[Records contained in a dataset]
━━━

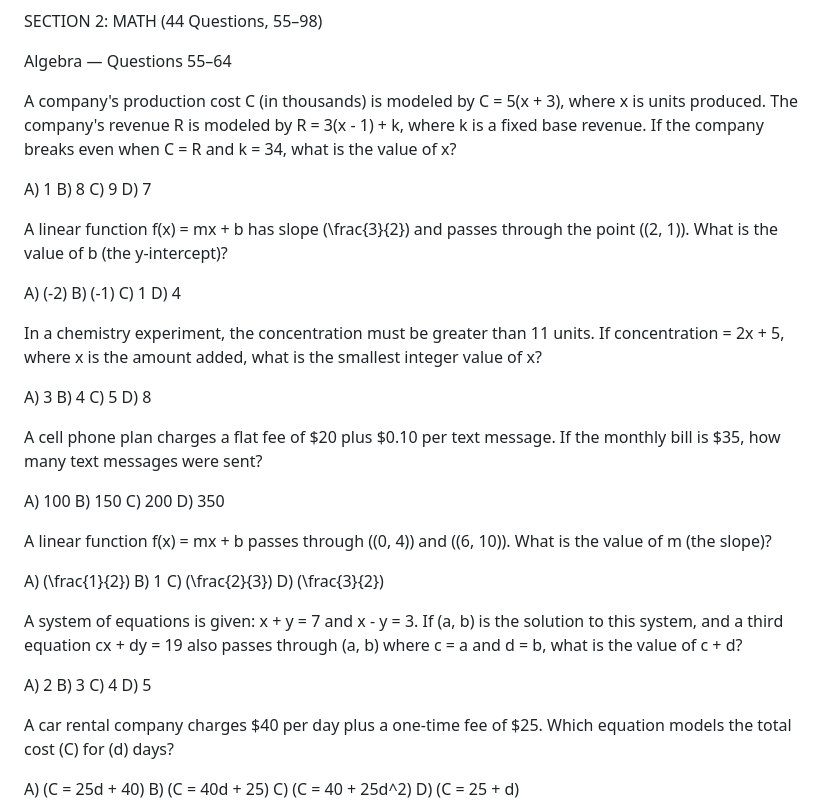
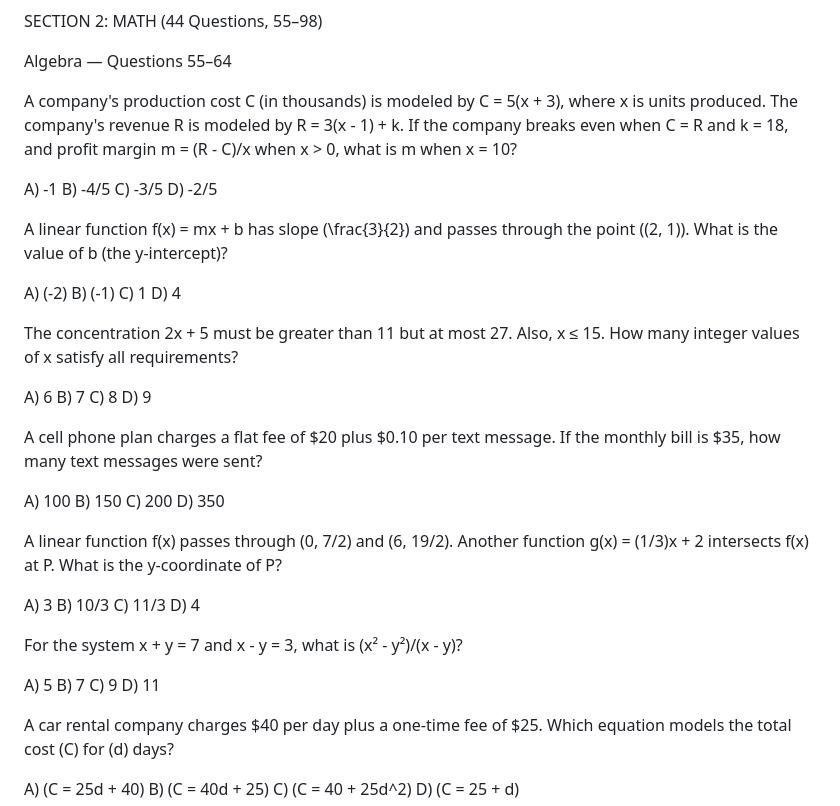
Before and after one commit to Rockypocky77/ChancifySATPrep, a Markdown page: sat10.md, the part around the change. GitHub-like rendering.

Commit message:
Upgrade sat10: Math now Bluebook hard-section difficulty

```diff
--- a/sat10.md
+++ b/sat10.md
@@ -904,12 +904,12 @@ SECTION 2: MATH (44 Questions, 55–98)
 Algebra — Questions 55–64
 
 
-A company's production cost C (in thousands) is modeled by C = 5(x + 3), where x is units produced. The company's revenue R is modeled by R = 3(x - 1) + k, where k is a fixed base revenue. If the company breaks even when C = R and k = 34, what is the value of x?
-
-A) 1
-B) 8
-C) 9
-D) 7
+A company's production cost C (in thousands) is modeled by C = 5(x + 3), where x is units produced. The company's revenue R is modeled by R = 3(x - 1) + k. If the company breaks even when C = R and k = 18, and profit margin m = (R - C)/x when x > 0, what is m when x = 10?
+
+A) -1
+B) -4/5
+C) -3/5
+D) -2/5
 
 A linear function f(x) = mx + b has slope (\frac{3}{2}) and passes through the point ((2, 1)). What is the value of b (the y-intercept)?
 
@@ -918,12 +918,12 @@ B) (-1)
 C) 1
 D) 4
 
-In a chemistry experiment, the concentration must be greater than 11 units. If concentration = 2x + 5, where x is the amount added, what is the smallest integer value of x?
-
-A) 3
-B) 4
-C) 5
-D) 8
+The concentration 2x + 5 must be greater than 11 but at most 27. Also, x ≤ 15. How many integer values of x satisfy all requirements?
+
+A) 6
+B) 7
+C) 8
+D) 9
 
 A cell phone plan charges a flat fee of $20 plus $0.10 per text message. If the monthly bill is $35, how many text messages were sent?
 
@@ -932,19 +932,19 @@ B) 150
 C) 200
 D) 350
 
-A linear function f(x) = mx + b passes through ((0, 4)) and ((6, 10)). What is the value of m (the slope)?
-
-A) (\frac{1}{2})
-B) 1
-C) (\frac{2}{3})
-D) (\frac{3}{2})
-
-A system of equations is given: x + y = 7 and x - y = 3. If (a, b) is the solution to this system, and a third equation cx + dy = 19 also passes through (a, b) where c = a and d = b, what is the value of c + d?
-
-A) 2
-B) 3
-C) 4
-D) 5
+A linear function f(x) passes through (0, 7/2) and (6, 19/2). Another function g(x) = (1/3)x + 2 intersects f(x) at P. What is the y-coordinate of P?
+
+A) 3
+B) 10/3
+C) 11/3
+D) 4
+
+For the system x + y = 7 and x - y = 3, what is (x² - y²)/(x - y)?
+
+A) 5
+B) 7
+C) 9
+D) 11
 
 A car rental company charges $40 per day plus a one-time fee of $25. Which equation models the total cost (C) for (d) days?
 
```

━━━

Exactly as they appear above, write out all the entries, but not the images.

▶ _Finished task_:
Before and after one commit to Rockypocky77/ChancifySATPrep, a Markdown page: sat10.md, the part around the change. GitHub-like rendering.

Commit message:
Upgrade sat10: Math now Bluebook hard-section difficulty

```diff
--- a/sat10.md
+++ b/sat10.md
@@ -904,12 +904,12 @@ SECTION 2: MATH (44 Questions, 55–98)
 Algebra — Questions 55–64
 
 
-A company's production cost C (in thousands) is modeled by C = 5(x + 3), where x is units produced. The company's revenue R is modeled by R = 3(x - 1) + k, where k is a fixed base revenue. If the company breaks even when C = R and k = 34, what is the value of x?
-
-A) 1
-B) 8
-C) 9
-D) 7
+A company's production cost C (in thousands) is modeled by C = 5(x + 3), where x is units produced. The company's revenue R is modeled by R = 3(x - 1) + k. If the company breaks even when C = R and k = 18, and profit margin m = (R - C)/x when x > 0, what is m when x = 10?
+
+A) -1
+B) -4/5
+C) -3/5
+D) -2/5
 
 A linear function f(x) = mx + b has slope (\frac{3}{2}) and passes through the point ((2, 1)). What is the value of b (the y-intercept)?
 
@@ -918,12 +918,12 @@ B) (-1)
 C) 1
 D) 4
 
-In a chemistry experiment, the concentration must be greater than 11 units. If concentration = 2x + 5, where x is the amount added, what is the smallest integer value of x?
-
-A) 3
-B) 4
-C) 5
-D) 8
+The concentration 2x + 5 must be greater than 11 but at most 27. Also, x ≤ 15. How many integer values of x satisfy all requirements?
+
+A) 6
+B) 7
+C) 8
+D) 9
 
 A cell phone plan charges a flat fee of $20 plus $0.10 per text message. If the monthly bill is $35, how many text messages were sent?
 
@@ -932,19 +932,19 @@ B) 150
 C) 200
 D) 350
 
-A linear function f(x) = mx + b passes through ((0, 4)) and ((6, 10)). What is the value of m (the slope)?
-
-A) (\frac{1}{2})
-B) 1
-C) (\frac{2}{3})
-D) (\frac{3}{2})
-
-A system of equations is given: x + y = 7 and x - y = 3. If (a, b) is the solution to this system, and a third equation cx + dy = 19 also passes through (a, b) where c = a and d = b, what is the value of c + d?
-
-A) 2
-B) 3
-C) 4
-D) 5
+A linear function f(x) passes through (0, 7/2) and (6, 19/2). Another function g(x) = (1/3)x + 2 intersects f(x) at P. What is the y-coordinate of P?
+
+A) 3
+B) 10/3
+C) 11/3
+D) 4
+
+For the system x + y = 7 and x - y = 3, what is (x² - y²)/(x - y)?
+
+A) 5
+B) 7
+C) 9
+D) 11
 
 A car rental company charges $40 per day plus a one-time fee of $25. Which equation models the total cost (C) for (d) days?
 
```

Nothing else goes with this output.